(The Center Square) – A mandate imposed by Gov. Gavin Newsom barring private school children from attending in-person classes is unconstitutional, the U.S. Court of Appeals for the 9th Circuit has ruled.
In July 2020, with no end in sight for Newsom’s color-coded lockdowns and a return to in-person instruction unlikely for the fall, the Center for American Liberty and 20 plaintiffs sued. Newsom had issued an executive order barring in-person teaching in 32 California counties. For more than one year, California children attending public schools were denied access to in-person instruction.
The plaintiffs argued that Newsom overstepped his authority and illegally denied parents the right to have control over their children’s education. The court agreed.
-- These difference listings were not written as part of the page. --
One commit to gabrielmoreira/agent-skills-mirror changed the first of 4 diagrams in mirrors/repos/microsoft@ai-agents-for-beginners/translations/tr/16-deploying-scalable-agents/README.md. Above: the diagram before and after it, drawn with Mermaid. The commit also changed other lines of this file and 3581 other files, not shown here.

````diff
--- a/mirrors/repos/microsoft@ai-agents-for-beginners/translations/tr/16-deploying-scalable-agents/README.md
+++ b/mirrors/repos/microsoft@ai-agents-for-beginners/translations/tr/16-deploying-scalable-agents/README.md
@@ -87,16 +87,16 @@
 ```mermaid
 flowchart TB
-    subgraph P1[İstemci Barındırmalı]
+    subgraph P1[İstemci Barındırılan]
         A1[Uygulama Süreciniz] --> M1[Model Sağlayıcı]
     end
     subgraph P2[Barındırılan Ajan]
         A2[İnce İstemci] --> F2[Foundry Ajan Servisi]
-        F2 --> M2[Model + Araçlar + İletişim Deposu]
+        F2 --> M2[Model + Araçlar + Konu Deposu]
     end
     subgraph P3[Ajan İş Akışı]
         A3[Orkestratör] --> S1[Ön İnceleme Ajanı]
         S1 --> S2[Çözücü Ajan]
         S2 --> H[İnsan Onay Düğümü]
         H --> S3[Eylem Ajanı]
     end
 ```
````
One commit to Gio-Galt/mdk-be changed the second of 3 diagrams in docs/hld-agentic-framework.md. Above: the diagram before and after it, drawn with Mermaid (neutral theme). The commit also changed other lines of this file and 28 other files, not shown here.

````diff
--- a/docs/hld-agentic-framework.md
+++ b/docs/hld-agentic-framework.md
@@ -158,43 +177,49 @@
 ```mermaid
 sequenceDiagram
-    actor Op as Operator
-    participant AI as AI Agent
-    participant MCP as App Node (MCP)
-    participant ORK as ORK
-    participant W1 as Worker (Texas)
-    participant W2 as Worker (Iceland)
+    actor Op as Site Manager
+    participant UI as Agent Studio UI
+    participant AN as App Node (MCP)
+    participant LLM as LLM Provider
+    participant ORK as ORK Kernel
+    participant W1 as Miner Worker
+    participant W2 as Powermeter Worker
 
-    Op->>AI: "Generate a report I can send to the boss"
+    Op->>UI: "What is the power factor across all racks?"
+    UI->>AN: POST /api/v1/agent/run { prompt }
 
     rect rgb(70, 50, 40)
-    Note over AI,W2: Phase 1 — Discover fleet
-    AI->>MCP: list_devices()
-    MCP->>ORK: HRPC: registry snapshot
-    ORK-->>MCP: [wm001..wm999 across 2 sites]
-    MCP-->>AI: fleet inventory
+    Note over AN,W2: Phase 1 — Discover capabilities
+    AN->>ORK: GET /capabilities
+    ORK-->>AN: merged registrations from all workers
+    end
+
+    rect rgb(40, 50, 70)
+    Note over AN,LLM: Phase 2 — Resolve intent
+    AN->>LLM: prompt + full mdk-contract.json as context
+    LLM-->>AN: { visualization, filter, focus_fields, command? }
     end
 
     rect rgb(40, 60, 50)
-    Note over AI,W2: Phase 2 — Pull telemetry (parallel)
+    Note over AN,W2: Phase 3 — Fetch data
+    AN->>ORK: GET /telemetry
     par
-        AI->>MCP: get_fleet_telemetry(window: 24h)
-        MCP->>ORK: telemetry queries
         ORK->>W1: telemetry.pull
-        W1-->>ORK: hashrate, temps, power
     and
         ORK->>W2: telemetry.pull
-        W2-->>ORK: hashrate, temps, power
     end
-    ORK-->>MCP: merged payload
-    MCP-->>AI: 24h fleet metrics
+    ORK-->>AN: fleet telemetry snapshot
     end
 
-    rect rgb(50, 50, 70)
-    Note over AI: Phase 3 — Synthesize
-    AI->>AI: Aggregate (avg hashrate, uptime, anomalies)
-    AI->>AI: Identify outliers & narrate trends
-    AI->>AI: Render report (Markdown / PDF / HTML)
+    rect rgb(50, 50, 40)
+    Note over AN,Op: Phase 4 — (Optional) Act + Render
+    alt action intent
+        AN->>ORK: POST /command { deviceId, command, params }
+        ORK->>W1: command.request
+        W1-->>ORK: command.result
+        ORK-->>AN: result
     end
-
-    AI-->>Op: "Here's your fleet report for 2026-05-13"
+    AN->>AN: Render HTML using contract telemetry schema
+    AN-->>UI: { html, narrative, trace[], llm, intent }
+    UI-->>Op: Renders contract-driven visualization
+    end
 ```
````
“California’s forced closure of their private schools implicates a right that has long been considered fundamental under the applicable caselaw – the right of parents to control their children’s education and to choose their children’s educational forum,” Judge Daniel Collins ruled Friday. “Because California’s ban on in-person schooling abridges a fundamental liberty of these five Plaintiffs that is protected by the Due Process Clause, that prohibition can be upheld only if it withstands strict scrutiny.”
Newsom’s mandate did not survive “such scrutiny,” Collins argued.
In response to the ruling, Newsom’s office told The Los Angeles Times, “Throughout this once-in-a-lifetime pandemic, the state was guided by science and data – prioritizing the health and safety of students, staff, and their families while supporting schools to meet the needs of students and return to in-person learning quickly. All students are returning to full, in-person instruction next year, and the state is focused on ensuring that return is successful.”
Harmeet Dhillon, founder and lead attorney at the Center for American Liberty, said the ruling was a “victory for parents’ rights.” The court affirmed that only parents “and not Gavin Newsom or faceless bureaucrats … have the right to decide how best to educate their children.”
But the court’s decision on public school restrictions was troubling, she said.
While the court ruled favorably for private schools, it upheld state and county mandates that largely prohibited in-person public school instruction. The state closing schools in an attempt to prevent the spread of the coronavirus was a “legitimate and compelling interest,” the court held.
The state also had the right to implement different closure restrictions on childcare centers, public schools, and similar facilities, it argued.
“While we are thrilled for our clients whose rights are vindicated by today’s decision, we are disappointed the 9th Circuit did not rule that all students, including those in public school, have a basic right to an education. We will continue to advocate for the educational rights of all students,” Dhillon said in a statement.